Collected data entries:
= Beginning of Section =
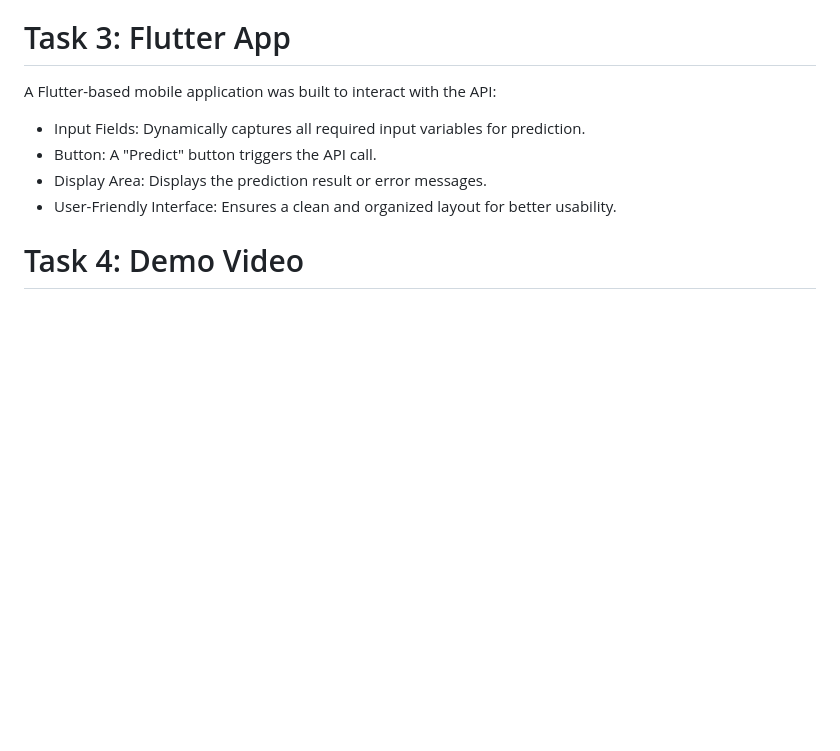
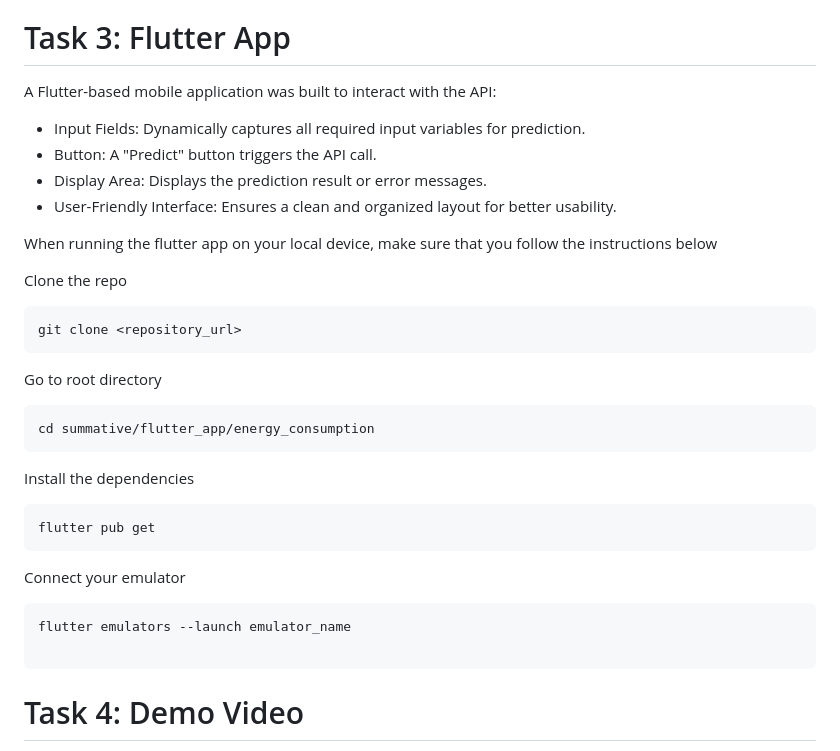
Before and after one commit to Chrisos10/linear_regression_model, a Markdown page: README.md, the part around the change. GitHub-like rendering; blank space fills up the shorter version.

````diff
--- a/README.md
+++ b/README.md
@@ -58,6 +58,29 @@ A Flutter-based mobile application was built to interact with the API:
 - Display Area: Displays the prediction result or error messages.
 - User-Friendly Interface: Ensures a clean and organized layout for better usability.
 
+When running the flutter app on your local device, make sure that you follow the instructions below
+
+Clone the repo
+```
+git clone <repository_url>
+```
+
+Go to root directory
+```
+cd summative/flutter_app/energy_consumption
+```
+
+Install the dependencies
+
+```
+flutter pub get
+```
+
+Connect your emulator
+```
+flutter emulators --launch emulator_name
+
+```
 # Task 4: Demo Video
 A demovideo showcasing the whole process can be found at:
 
````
= End of Section =
WHAT TO DO
Each entry, start to finish, goes into your copy exactly; the pictures stay out.

REPLY TO THE EXERCISE
Before and after one commit to Chrisos10/linear_regression_model, a Markdown page: README.md, the part around the change. GitHub-like rendering; blank space fills up the shorter version.

````diff
--- a/README.md
+++ b/README.md
@@ -58,6 +58,29 @@ A Flutter-based mobile application was built to interact with the API:
 - Display Area: Displays the prediction result or error messages.
 - User-Friendly Interface: Ensures a clean and organized layout for better usability.
 
+When running the flutter app on your local device, make sure that you follow the instructions below
+
+Clone the repo
+```
+git clone <repository_url>
+```
+
+Go to root directory
+```
+cd summative/flutter_app/energy_consumption
+```
+
+Install the dependencies
+
+```
+flutter pub get
+```
+
+Connect your emulator
+```
+flutter emulators --launch emulator_name
+
+```
 # Task 4: Demo Video
 A demovideo showcasing the whole process can be found at:
 
````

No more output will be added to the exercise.